Lackie, The Times' Player of the Week, beat Fountain Valley last Tuesday, 6-0. He struck out 6, walked 3 and went 2 for 3 with an RBI double against the Barons. Friday, Lackie went 1 for 2 with an RBI in a 5-4 loss to Irvine in a South Coast Conference League opener.
"It was fun," he said of the no-hitter. "It was definitely one of my goals this season. (But) actually, I think I was in my prime when I was a little kid."
His prime season, according to Lackie, came four years ago during a vacation in Sturgis, in the province of Saskatchewan in west-central Canada.
Lackie, then 13, was vacationing with his Little League coach, Dan Reed, when he learned of Sports Day--a summer sports festival involving the best amateur athletes in Saskatchewan. It is held every July 1 on Dominion Day (Canada's Independence Day).
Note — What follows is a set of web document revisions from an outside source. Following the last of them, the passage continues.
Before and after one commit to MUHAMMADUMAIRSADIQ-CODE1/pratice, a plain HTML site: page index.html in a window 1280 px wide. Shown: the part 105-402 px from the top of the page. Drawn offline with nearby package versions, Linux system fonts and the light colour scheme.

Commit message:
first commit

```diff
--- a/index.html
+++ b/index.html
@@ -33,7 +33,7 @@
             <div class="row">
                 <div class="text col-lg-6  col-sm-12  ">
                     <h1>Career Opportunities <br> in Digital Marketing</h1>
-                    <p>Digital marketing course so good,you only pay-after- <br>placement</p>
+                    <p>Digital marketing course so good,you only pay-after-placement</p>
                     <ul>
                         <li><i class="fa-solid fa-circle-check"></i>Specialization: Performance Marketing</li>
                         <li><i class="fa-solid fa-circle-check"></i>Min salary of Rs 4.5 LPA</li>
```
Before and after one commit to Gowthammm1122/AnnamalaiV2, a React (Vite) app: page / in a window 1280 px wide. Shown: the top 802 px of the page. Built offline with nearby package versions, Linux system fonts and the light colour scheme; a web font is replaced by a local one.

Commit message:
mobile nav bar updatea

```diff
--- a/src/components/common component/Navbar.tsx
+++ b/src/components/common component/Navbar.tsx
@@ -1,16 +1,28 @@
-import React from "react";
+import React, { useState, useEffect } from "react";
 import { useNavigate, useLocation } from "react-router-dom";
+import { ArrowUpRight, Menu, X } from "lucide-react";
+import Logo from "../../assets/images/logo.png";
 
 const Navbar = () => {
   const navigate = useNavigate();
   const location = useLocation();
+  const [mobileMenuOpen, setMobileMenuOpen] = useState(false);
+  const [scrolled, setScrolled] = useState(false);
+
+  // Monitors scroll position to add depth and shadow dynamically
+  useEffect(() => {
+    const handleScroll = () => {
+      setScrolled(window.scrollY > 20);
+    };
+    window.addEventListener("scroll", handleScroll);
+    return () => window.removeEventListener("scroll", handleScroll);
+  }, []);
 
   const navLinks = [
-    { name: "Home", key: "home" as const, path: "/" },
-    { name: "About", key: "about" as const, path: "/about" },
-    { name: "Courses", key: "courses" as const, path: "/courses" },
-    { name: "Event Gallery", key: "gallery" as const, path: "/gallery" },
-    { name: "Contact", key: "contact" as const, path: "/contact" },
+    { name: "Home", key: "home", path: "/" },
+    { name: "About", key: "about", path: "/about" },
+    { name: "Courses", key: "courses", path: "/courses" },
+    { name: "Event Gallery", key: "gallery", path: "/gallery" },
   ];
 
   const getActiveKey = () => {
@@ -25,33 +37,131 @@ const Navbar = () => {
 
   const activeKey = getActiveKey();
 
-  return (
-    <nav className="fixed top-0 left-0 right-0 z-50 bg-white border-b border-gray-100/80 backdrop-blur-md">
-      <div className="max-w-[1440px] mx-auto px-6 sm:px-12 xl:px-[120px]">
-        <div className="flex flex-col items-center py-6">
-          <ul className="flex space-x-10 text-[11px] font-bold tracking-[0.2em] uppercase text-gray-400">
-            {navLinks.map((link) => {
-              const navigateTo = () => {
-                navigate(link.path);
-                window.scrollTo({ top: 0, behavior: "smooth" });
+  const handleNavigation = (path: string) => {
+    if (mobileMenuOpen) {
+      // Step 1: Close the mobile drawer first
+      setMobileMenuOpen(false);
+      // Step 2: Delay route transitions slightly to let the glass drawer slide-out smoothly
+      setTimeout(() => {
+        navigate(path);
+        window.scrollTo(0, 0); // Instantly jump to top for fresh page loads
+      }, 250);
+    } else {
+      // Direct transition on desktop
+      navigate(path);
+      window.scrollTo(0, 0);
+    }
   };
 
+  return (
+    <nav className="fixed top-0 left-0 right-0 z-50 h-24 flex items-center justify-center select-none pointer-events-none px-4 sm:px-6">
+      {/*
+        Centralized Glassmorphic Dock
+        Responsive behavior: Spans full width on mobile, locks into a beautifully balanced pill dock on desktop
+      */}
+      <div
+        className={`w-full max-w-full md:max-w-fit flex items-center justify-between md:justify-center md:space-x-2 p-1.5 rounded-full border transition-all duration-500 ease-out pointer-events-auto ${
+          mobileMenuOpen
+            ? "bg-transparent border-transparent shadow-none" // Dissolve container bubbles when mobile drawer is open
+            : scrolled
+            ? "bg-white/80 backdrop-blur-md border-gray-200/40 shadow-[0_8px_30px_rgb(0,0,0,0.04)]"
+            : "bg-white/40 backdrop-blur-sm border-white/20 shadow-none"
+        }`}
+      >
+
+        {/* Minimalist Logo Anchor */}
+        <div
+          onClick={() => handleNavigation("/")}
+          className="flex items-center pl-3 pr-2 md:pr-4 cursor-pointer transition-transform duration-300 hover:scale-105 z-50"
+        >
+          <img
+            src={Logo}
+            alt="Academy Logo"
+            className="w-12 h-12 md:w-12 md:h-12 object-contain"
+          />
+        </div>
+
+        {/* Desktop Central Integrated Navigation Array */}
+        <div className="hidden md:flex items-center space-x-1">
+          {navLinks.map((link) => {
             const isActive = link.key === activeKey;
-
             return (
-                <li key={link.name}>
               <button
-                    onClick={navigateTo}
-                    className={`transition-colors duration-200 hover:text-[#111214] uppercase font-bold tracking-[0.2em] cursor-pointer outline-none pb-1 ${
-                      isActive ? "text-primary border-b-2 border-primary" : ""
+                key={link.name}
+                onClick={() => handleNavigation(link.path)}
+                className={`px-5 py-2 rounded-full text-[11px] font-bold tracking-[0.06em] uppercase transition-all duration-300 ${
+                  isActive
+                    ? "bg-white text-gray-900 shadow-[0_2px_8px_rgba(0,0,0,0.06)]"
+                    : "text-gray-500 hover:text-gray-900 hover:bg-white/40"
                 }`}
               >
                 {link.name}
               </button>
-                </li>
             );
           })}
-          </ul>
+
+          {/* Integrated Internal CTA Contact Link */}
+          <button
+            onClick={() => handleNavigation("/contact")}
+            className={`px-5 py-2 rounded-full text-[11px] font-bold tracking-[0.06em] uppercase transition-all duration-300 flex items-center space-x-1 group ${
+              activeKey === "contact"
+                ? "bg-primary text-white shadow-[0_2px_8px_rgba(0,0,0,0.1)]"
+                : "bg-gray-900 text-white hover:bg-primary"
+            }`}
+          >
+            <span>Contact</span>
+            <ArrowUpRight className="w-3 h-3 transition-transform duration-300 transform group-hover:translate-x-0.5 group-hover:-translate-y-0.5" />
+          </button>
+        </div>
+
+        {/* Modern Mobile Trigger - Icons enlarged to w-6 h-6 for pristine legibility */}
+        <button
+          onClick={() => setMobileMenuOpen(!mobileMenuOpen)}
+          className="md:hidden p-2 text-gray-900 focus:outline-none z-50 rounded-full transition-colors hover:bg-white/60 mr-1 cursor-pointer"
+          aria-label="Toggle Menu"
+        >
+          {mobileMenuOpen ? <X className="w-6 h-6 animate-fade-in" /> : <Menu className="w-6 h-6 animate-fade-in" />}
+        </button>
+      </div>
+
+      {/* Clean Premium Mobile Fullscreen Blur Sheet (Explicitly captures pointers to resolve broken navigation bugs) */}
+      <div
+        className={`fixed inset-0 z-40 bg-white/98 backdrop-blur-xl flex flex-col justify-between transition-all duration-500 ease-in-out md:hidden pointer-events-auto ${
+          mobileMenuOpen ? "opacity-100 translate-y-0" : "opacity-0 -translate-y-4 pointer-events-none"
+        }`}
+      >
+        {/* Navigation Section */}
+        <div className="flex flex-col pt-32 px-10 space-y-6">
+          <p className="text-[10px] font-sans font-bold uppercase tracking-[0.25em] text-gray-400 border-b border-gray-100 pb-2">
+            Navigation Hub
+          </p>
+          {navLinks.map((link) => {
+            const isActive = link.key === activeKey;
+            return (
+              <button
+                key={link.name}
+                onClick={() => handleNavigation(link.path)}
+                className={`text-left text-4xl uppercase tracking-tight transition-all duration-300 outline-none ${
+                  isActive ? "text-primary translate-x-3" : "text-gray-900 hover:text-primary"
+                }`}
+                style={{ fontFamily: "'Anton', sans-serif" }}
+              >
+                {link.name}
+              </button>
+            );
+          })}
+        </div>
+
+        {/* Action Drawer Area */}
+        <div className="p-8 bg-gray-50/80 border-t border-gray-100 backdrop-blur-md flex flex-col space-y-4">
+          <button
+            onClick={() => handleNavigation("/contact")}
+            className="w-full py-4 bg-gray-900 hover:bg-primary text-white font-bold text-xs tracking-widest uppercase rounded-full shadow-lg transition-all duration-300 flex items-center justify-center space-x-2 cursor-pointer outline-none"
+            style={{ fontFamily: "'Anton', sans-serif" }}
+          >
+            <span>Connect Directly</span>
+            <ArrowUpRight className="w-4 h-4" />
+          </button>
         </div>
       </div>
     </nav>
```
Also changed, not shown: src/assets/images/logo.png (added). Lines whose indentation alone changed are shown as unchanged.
Reed, a Sturgis native, asked his son, Danny Jr., and Lackie if they'd like to go to the baseball championship game. They agreed, but upon reaching the Sturgis Stadium box office, Reed was met with more than tickets.
Mervin Secundiak, a boyhood friend of Reed who was manager of the Astros (of Canora), told Reed that his pitcher had injured his elbow. The team needed a replacement, as there was no other pitcher. The only alternative was to move a starter from another position, so Secundiak was open to suggestions. The championship was in two days.
So Reed suggested that Lackie fill in. Lackie gave a demonstration of his pitching ability that day and was impressive enough to get a chance in the big game.
"It was really strange how it happened: One second I was fishing, the next I was warming up, showing these guys I could pitch," Lackie said. "I guess they thought I was OK, even though I was 13 and everyone on the team was between 25 and early 30s."
Not everyone was convinced, and many laughed at the team's choice. Although he was 6-feet tall, Lackie couldn't hide his age.
When he walked out on the field, Lackie saw the largest--and loudest--crowd he had ever played in front of. He gave up two runs in the first inning. He wanted to go fishing.
But soon he relaxed and began to throw strikes. Those two runs were the only ones he gave up in a 4-2 victory. He struck out six, including the final batter.
"I think the batters all resented me," he said. "Especially the guy I struck out at the end. He wanted a piece of me. I was just this 13-year-old kid who just came from out of nowhere."
In the final moments, Lackie noticed that the people in the stands were cheering for him.
"I couldn't believe they were that excited," he said. "They didn't even know me."
But they wanted to. After the last out, people rushed onto the field, crowded around him and asked for his autograph. Lackie didn't quite know what to do.
"It was real fun, but I was like this hero to everyone all of a sudden, and I just stood there," he said. "These people were going crazy. They kept asking me if I would come back the next year. I just was laughing."
He's still pitching well, and that gives him a reason to keep smiling.